|Nepa apiculata crossing the road in Shelburne, VT|
Amphibian migration season is here, and many people have been spending their nights helping frogs and salamanders cross the road. While assisting these four-legged critters, it is not uncommon to see six-legged, eight-legged, or even no-legged critters, too! At the Shelburne Pond crossing, a very unusual arthropod was recently spotted; the waterscorpion Nepa apiculata.
Despite their misleading name, waterscorpions are not scorpions, but insects in the “true bug” order Heteroptera. What looks like a stinger on their posterior is actually a snorkel-like breathing tube that they use to get oxygen without sticking their heads above the waterline. They have no stinger and cannot bite, so to avoid predations they simply blend in.
Most species of waterscorpions are long and skinny and resemble aquatic walking sticks, but Nepa apiculata has a highly modified body that resembles a dead leaf. The dark brown abdomen even has a netted pattern, resembling leaf veins!
In addition to using their camouflage to hide, waterscorpions use it to ambush prey. They grab smaller organisms with their front legs, which look like giant mandibles, and suck out the juices with their piercing mouth parts.
|A Six-spotted Fishing Spider (D. triton)|
crossing a road in Shelburne, VT
While Nepa apiculata is widespread, entomologists describe it as being rarely encountered; yet four have been found during amphibian monitoring over the past two years. People have many special experiences while helping amphibians during their migratory season.

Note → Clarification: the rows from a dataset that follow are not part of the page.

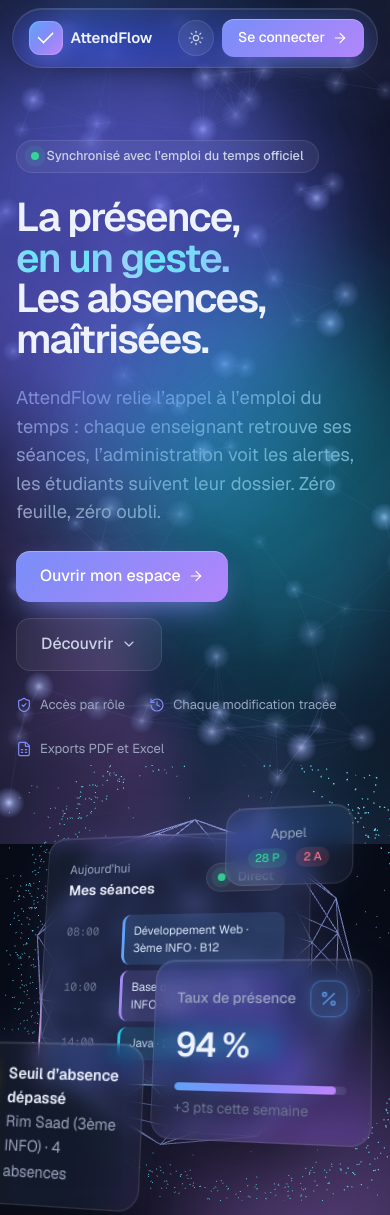
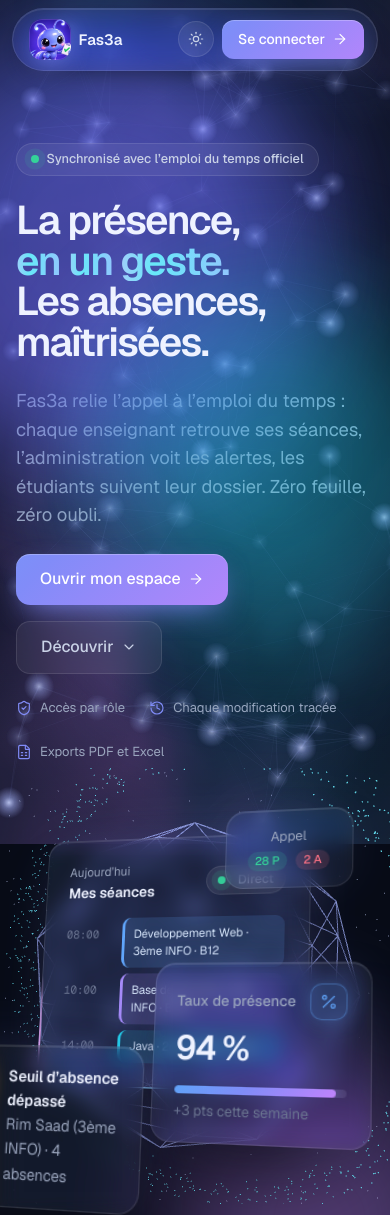
Before and after one commit to Rxyler/attendflow, a Spring Boot app: page / in a window 390 px wide. Shown: the top 1215 px of the page. Run offline with Spring Boot 4, Linux system fonts and the light colour scheme; some of the project's set-up classes (security, data sources, template engines, error pages and the like) are left out, and stand-ins take their place; some libraries are stand-ins or nearby versions.

Commit message:
Fas3a : nouveau nom et logo (la fourmi mascotte)

```diff
--- a/src/main/java/com/attendflow/service/impl/EmailServiceImpl.java
+++ b/src/main/java/com/attendflow/service/impl/EmailServiceImpl.java
@@ -18,7 +18,7 @@ public class EmailServiceImpl implements EmailService {
     private final JavaMailSender mailSender;
     private final String expediteur;
 
-    public EmailServiceImpl(JavaMailSender mailSender, @Value("${attendflow.mail.from:AttendFlow <no-reply@attendflow.local>}") String expediteur) {
+    public EmailServiceImpl(JavaMailSender mailSender, @Value("${attendflow.mail.from:Fas3a <no-reply@fas3a.local>}") String expediteur) {
         this.mailSender = mailSender;
         this.expediteur = expediteur;
     }
--- a/src/main/java/com/attendflow/service/impl/ExportServiceImpl.java
+++ b/src/main/java/com/attendflow/service/impl/ExportServiceImpl.java
@@ -55,7 +55,7 @@ public class ExportServiceImpl implements ExportService {
         Font sousTitre = new Font(Font.HELVETICA, 12, Font.BOLD);
         Font petit = new Font(Font.HELVETICA, 9, Font.NORMAL, Color.DARK_GRAY);
 
-        doc.add(new Paragraph("AttendFlow — Rapport des présences", titre));
+        doc.add(new Paragraph("Fas3a — Rapport des présences", titre));
         doc.add(new Paragraph(r.description(), petit));
         doc.add(new Paragraph("Généré le " + LocalDateTime.now().format(HORODATAGE), petit));
 
@@ -131,7 +131,7 @@ public class ExportServiceImpl implements ExportService {
             entete.setFont(gras);
 
             Sheet synthese = wb.createSheet("Synthèse");
-            ligne(synthese, 0, null, "AttendFlow — Rapport des présences");
+            ligne(synthese, 0, null, "Fas3a — Rapport des présences");
             ligne(synthese, 1, null, r.description());
             ligne(synthese, 2, null, "Généré le " + LocalDateTime.now().format(HORODATAGE));
             ligne(synthese, 4, entete, "Séances saisies", "Taux de présence (%)", "Présents", "Absents", "Retards", "Justifiés");
--- a/src/main/java/com/attendflow/service/impl/MotDePasseServiceImpl.java
+++ b/src/main/java/com/attendflow/service/impl/MotDePasseServiceImpl.java
@@ -37,11 +37,11 @@ public class MotDePasseServiceImpl implements MotDePasseService {
         utilisateurs.findByEmail(email.trim()).ifPresent(u -> {
             String token = UUID.randomUUID().toString();
             tokens.save(new TokenReinitialisation(u, token, LocalDateTime.now().plusMinutes(DUREE_VALIDITE_MINUTES)));
-            this.email.envoyer(u.getEmail(), "AttendFlow - Réinitialisation de votre mot de passe",
+            this.email.envoyer(u.getEmail(), "Fas3a - Réinitialisation de votre mot de passe",
                     "Bonjour " + u.getNomComplet() + ",\n\n"
                     + "Pour choisir un nouveau mot de passe, ouvrez ce lien (valable " + DUREE_VALIDITE_MINUTES + " minutes, une seule fois) :\n"
                     + urlDeBase + "/reinitialiser?token=" + token + "\n\n"
-                    + "Si vous n'avez rien demandé, ignorez cet email : votre mot de passe reste inchangé.\n\n-- AttendFlow");
+                    + "Si vous n'avez rien demandé, ignorez cet email : votre mot de passe reste inchangé.\n\n-- Fas3a");
         });
     }
 
--- a/src/main/java/com/attendflow/service/impl/NotificationServiceImpl.java
+++ b/src/main/java/com/attendflow/service/impl/NotificationServiceImpl.java
@@ -50,9 +50,9 @@ public class NotificationServiceImpl implements NotificationService {
     public Notification notifier(Notification n) {
         Notification enregistree = notifications.save(n);
         String a = n.getDestinataire().getEmail();
-        String sujet = "AttendFlow - " + n.getTitre();
+        String sujet = "Fas3a - " + n.getTitre();
         String texte = "Bonjour " + n.getDestinataire().getNomComplet() + ",\n\n" + n.getMessage()
-                + "\n\nVoir vos notifications : " + urlApplication + "/notifications\n\n-- AttendFlow";
+                + "\n\nVoir vos notifications : " + urlApplication + "/notifications\n\n-- Fas3a";
         // Apres le commit : pas d'email pour une operation annulee (rollback).
         if (TransactionSynchronizationManager.isSynchronizationActive()) {
             TransactionSynchronizationManager.registerSynchronization(new TransactionSynchronization() {
--- a/src/main/resources/application.properties
+++ b/src/main/resources/application.properties
@@ -1,4 +1,4 @@
-spring.application.name=AttendFlow
+spring.application.name=Fas3a
 
 # ===== Base de donnees PostgreSQL =====
 # Le mot de passe n'est jamais ecrit ici : il est lu depuis la variable
@@ -44,6 +44,6 @@ spring.mail.properties.mail.smtp.starttls.enable=${MAIL_STARTTLS:false}
 spring.mail.properties.mail.smtp.connectiontimeout=5000
 spring.mail.properties.mail.smtp.timeout=10000
 spring.mail.default-encoding=UTF-8
-attendflow.mail.from=${MAIL_FROM:AttendFlow <no-reply@attendflow.local>}
+attendflow.mail.from=${MAIL_FROM:Fas3a <no-reply@fas3a.local>}
 # Adresse de l'application dans les emails de notification
 attendflow.url=${APP_URL:http://localhost:8081}
--- a/src/main/resources/static/css/attendflow.css
+++ b/src/main/resources/static/css/attendflow.css
@@ -309,8 +309,7 @@ caption { color: var(--af-subtle); }
 pre { font-family: var(--af-mono); color: var(--af-ink-2); background: var(--af-neutral-soft) !important; border-color: var(--af-glass-line) !important; }
 
 /* ---------- Logo ---------- */
-.af-logo { display: inline-grid; place-items: center; width: 2.1rem; height: 2.1rem; border-radius: 11px; background: var(--af-grad); color: #fff; flex: none; box-shadow: 0 0 0 1px rgba(255, 255, 255, .15) inset, 0 8px 24px -8px rgba(129, 140, 248, .9); }
-.af-logo::before { content: ""; width: .95rem; height: .55rem; border-left: 2.5px solid currentColor; border-bottom: 2.5px solid currentColor; transform: translateY(-2px) rotate(-45deg); border-radius: 1px; }
+.af-logo { display: inline-grid; place-items: center; width: 2.6rem; height: 2.6rem; border-radius: 13px; background: #4338ca url(/images/logo.jpg) center / cover; color: #fff; flex: none; box-shadow: 0 0 0 1px rgba(255, 255, 255, .15) inset, 0 8px 24px -8px rgba(129, 140, 248, .9); }
 
 /* ---------- Barre laterale ---------- */
 .af-sidebar { width: 15.5rem; position: sticky; top: 0; height: 100vh; overflow-y: auto; background: var(--af-glass-bg); -webkit-backdrop-filter: blur(28px) saturate(160%); backdrop-filter: blur(28px) saturate(160%); border-right: 1px solid var(--af-glass-line); color: var(--af-ink-2); view-transition-name: af-sidebar; }
@@ -406,7 +405,6 @@ th.af-aujourdhui { color: #818cf8 !important; }
 /* ---------- Prechargement ---------- */
 .af-chargement { position: fixed; inset: 0; z-index: 10000; display: grid; place-items: center; background: var(--af-bg); }
 .af-chargement .af-logo { width: 3.5rem; height: 3.5rem; border-radius: 18px; }
-.af-chargement .af-logo::before { width: 1.5rem; height: .85rem; border-width: 3.5px; }
 .af-chargement .af-ligne { width: 10rem; height: 2px; margin-top: 1.5rem; border-radius: 999px; background: var(--af-neutral-soft); overflow: hidden; }
 .af-chargement .af-ligne span { display: block; height: 100%; width: 0; background: var(--af-grad); box-shadow: 0 0 12px rgba(129, 140, 248, .9); }
 
@@ -586,3 +584,4 @@ a.af-avatar:focus-visible { box-shadow: var(--af-ring); outline: 0; }
 .af-jour.aujourdhui { outline: 2px solid var(--af-ink); outline-offset: 1px; }
 .af-legende .af-jour { width: .75rem; margin-right: .35rem; vertical-align: -1px; }
 @media (prefers-reduced-motion: reduce) { .af-compagnon-img::before { animation: none !important; } }
+.af-fourmi { position: relative; margin: 0 auto; width: 9.5rem; height: 9.5rem; }
--- a/src/main/resources/templates/accueil.html
+++ b/src/main/resources/templates/accueil.html
@@ -19,7 +19,7 @@
   <nav class="af-nav-vitrine af-glass d-flex align-items-center gap-2" aria-label="Navigation">
     <a th:href="@{/}" class="d-flex align-items-center gap-2 text-decoration-none me-auto">
       <span class="af-logo" aria-hidden="true"></span>
-      <span class="fw-semibold text-white">AttendFlow</span>
+      <span class="fw-semibold text-white">Fas3a</span>
     </a>
     <ul class="nav d-none d-md-flex">
       <li class="nav-item"><a class="nav-link" href="#fonctions">Fonctions</a></li>
@@ -46,7 +46,7 @@
             <span class="af-gradient-text af-rotatif" data-mots="en un geste.|sans papier.|en temps réel.|sous contrôle.">en un geste.</span><br>
             Les absences, maîtrisées.</h1>
           <p class="lead mb-4" data-hero>
-            AttendFlow relie l’appel à l’emploi du temps : chaque enseignant retrouve ses séances,
+            Fas3a relie l’appel à l’emploi du temps : chaque enseignant retrouve ses séances,
             l’administration voit les alertes, les étudiants suivent leur dossier. Zéro feuille, zéro oubli.
           </p>
           <div class="d-flex flex-wrap gap-3 mb-4" data-hero>
@@ -180,7 +180,7 @@
         <div class="col-lg-5" data-reveal>
           <span class="af-pill mb-3">Parcours</span>
           <h2 class="text-white" style="font-size: clamp(1.8rem, 3.6vw, 2.6rem); font-weight: 600; letter-spacing: -.035em">Trois gestes, et la journée est <span class="af-gradient-text">bouclée.</span></h2>
-          <p class="text-secondary mt-3">Pas de paramétrage le matin, pas de ressaisie le soir. AttendFlow s’occupe du reste.</p>
+          <p class="text-secondary mt-3">Pas de paramétrage le matin, pas de ressaisie le soir. Fas3a s’occupe du reste.</p>
         </div>
         <div class="col-lg-7">
           <div class="d-grid gap-3">
@@ -257,6 +257,7 @@
       <div class="af-glass af-beam af-cta">
         <span class="af-orbe" style="width: 26rem; height: 26rem; left: -8rem; top: -10rem; background: #6366f1"></span>
         <span class="af-orbe" style="width: 20rem; height: 20rem; right: -6rem; bottom: -10rem; background: #c084fc"></span>
+        <img th:src="@{/images/fas3a.jpg}" alt="Fas3a, la fourmi mascotte" class="af-mascotte af-fourmi mb-3" width="150" height="150">
         <h2 class="text-white mb-3">Prêt à faire l’appel <span class="af-gradient-text">autrement ?</span></h2>
         <p class="text-secondary mb-4" style="max-width: 32rem; margin: 0 auto">Connectez-vous avec votre compte universitaire. Votre espace est déjà prêt.</p>
         <a th:href="@{/login}" class="btn btn-af btn-lg af-pulse" data-magnetic>Se connecter <i data-lucide="arrow-right" aria-hidden="true"></i></a>
@@ -264,7 +265,7 @@
     </section>
 
     <footer class="af-pied py-4 d-flex flex-wrap justify-content-between align-items-center gap-2">
-      <span class="d-flex align-items-center gap-2"><span class="af-logo" style="width:1.5rem;height:1.5rem;border-radius:7px"></span>AttendFlow</span>
+      <span class="d-flex align-items-center gap-2"><span class="af-logo" style="width:1.5rem;height:1.5rem;border-radius:7px"></span>Fas3a</span>
       <span>Gestion des absences · © 2026</span>
     </footer>
   </main>
--- a/src/main/resources/templates/fragments/layout.html
+++ b/src/main/resources/templates/fragments/layout.html
@@ -6,7 +6,8 @@
   <meta charset="utf-8">
   <meta name="viewport" content="width=device-width, initial-scale=1">
   <meta name="theme-color" content="#070b16">
-  <title th:text="${titre} + ' · AttendFlow'">AttendFlow</title>
+  <title th:text="${titre} + ' · Fas3a'">Fas3a</title>
+  <link rel="icon" type="image/png" th:href="@{/images/favicon.png}">
   <link rel="preconnect" href="https://fonts.googleapis.com">
   <link rel="preconnect" href="https://fonts.gstatic.com" crossorigin>
   <link href="https://fonts.googleapis.com/css2?family=Geist:wght@400;500;600;700&family=Geist+Mono:wght@400;500&display=swap" rel="stylesheet">
@@ -57,7 +58,7 @@
   <a th:href="@{/}" class="af-tete d-flex align-items-center gap-2 px-2 mb-2 text-decoration-none">
     <span class="af-logo" aria-hidden="true"></span>
     <span class="d-flex flex-column">
-      <span class="af-marque fw-semibold lh-sm">AttendFlow</span>
+      <span class="af-marque fw-semibold lh-sm">Fas3a</span>
       <span class="af-espace"
             th:text="${role == 'ADMIN'} ? 'Administration' : (${role == 'ENSEIGNANT'} ? 'Espace enseignant' : 'Espace étudiant')">Espace</span>
     </span>
--- a/src/main/resources/templates/login.html
+++ b/src/main/resources/templates/login.html
@@ -11,7 +11,7 @@
       <span class="af-orbe" style="width: 22rem; height: 22rem; right: -4rem; bottom: 4rem; background: #22d3ee; opacity: .35"></span>
       <a th:href="@{/}" class="d-flex align-items-center gap-2 text-decoration-none mb-auto">
         <span class="af-logo"></span>
-        <span class="fw-semibold text-white">AttendFlow</span>
+        <span class="fw-semibold text-white">Fas3a</span>
       </a>
       <div class="my-5" style="max-width: 30rem; position: relative">
         <span class="af-pill mb-4"><span class="af-point" aria-hidden="true"></span>Gestion des présences</span>
@@ -31,13 +31,13 @@
           <img th:src="@{/images/mascottes/filou.svg}" alt="" class="af-mascotte" width="68" height="68" style="--af-delai: .8s">
         </div>
       </div>
-      <p class="small mb-0" style="color: var(--af-subtle)">© 2026 AttendFlow</p>
+      <p class="small mb-0" style="color: var(--af-subtle)">© 2026 Fas3a</p>
     </section>
 
     <section class="col-lg-6 d-flex align-items-center justify-content-center p-4">
       <div class="af-glass af-beam af-beam-lent af-auth-card" data-tilt="3">
         <div class="position-absolute" style="top: 1rem; right: 1rem; z-index: 2"><button th:replace="~{fragments/layout :: theme}"></button></div>
-        <a th:href="@{/}" class="d-flex d-lg-none align-items-center gap-2 mb-4 text-decoration-none"><span class="af-logo"></span><span class="fw-semibold text-white">AttendFlow</span></a>
+        <a th:href="@{/}" class="d-flex d-lg-none align-items-center gap-2 mb-4 text-decoration-none"><span class="af-logo"></span><span class="fw-semibold text-white">Fas3a</span></a>
         <h2 class="mb-1">Connexion</h2>
         <p class="text-secondary mb-4">Accédez à votre espace personnel</p>
 
--- a/src/main/resources/templates/mot-de-passe-oublie.html
+++ b/src/main/resources/templates/mot-de-passe-oublie.html
@@ -5,7 +5,7 @@
 <th:block th:replace="~{fragments/layout :: fond}"></th:block>
 <main id="contenu" class="af-auth">
   <div class="w-100" style="max-width: 26rem">
-  <a th:href="@{/}" class="d-inline-flex align-items-center gap-2 mb-4 text-decoration-none fw-semibold text-white"><span class="af-logo" aria-hidden="true"></span>AttendFlow</a>
+  <a th:href="@{/}" class="d-inline-flex align-items-center gap-2 mb-4 text-decoration-none fw-semibold text-white"><span class="af-logo" aria-hidden="true"></span>Fas3a</a>
   <div class="af-glass af-auth-card position-relative">
     <div class="position-absolute" style="top: 1rem; right: 1rem; z-index: 2"><button th:replace="~{fragments/layout :: theme}"></button></div>
     <h1 class="mb-1">Mot de passe oublié</h1>
--- a/src/main/resources/templates/reinitialiser.html
+++ b/src/main/resources/templates/reinitialiser.html
@@ -5,7 +5,7 @@
 <th:block th:replace="~{fragments/layout :: fond}"></th:block>
 <main id="contenu" class="af-auth">
   <div class="w-100" style="max-width: 26rem">
-  <a th:href="@{/}" class="d-inline-flex align-items-center gap-2 mb-4 text-decoration-none fw-semibold text-white"><span class="af-logo" aria-hidden="true"></span>AttendFlow</a>
+  <a th:href="@{/}" class="d-inline-flex align-items-center gap-2 mb-4 text-decoration-none fw-semibold text-white"><span class="af-logo" aria-hidden="true"></span>Fas3a</a>
   <div class="af-glass af-auth-card position-relative">
     <div class="position-absolute" style="top: 1rem; right: 1rem; z-index: 2"><button th:replace="~{fragments/layout :: theme}"></button></div>
     <h1 class="mb-1">Nouveau mot de passe</h1>
```
Also changed, not shown: README.md, src/main/resources/static/images/fas3a.jpg (added), src/main/resources/static/images/favicon.png (added), src/main/resources/static/images/logo.jpg (added), 2 other files.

In addition to spotting waterscorpions, other surprise encounters include hooting owls, howling coyotes, and slithering snakes. You never know what you’ll see on a “big night”!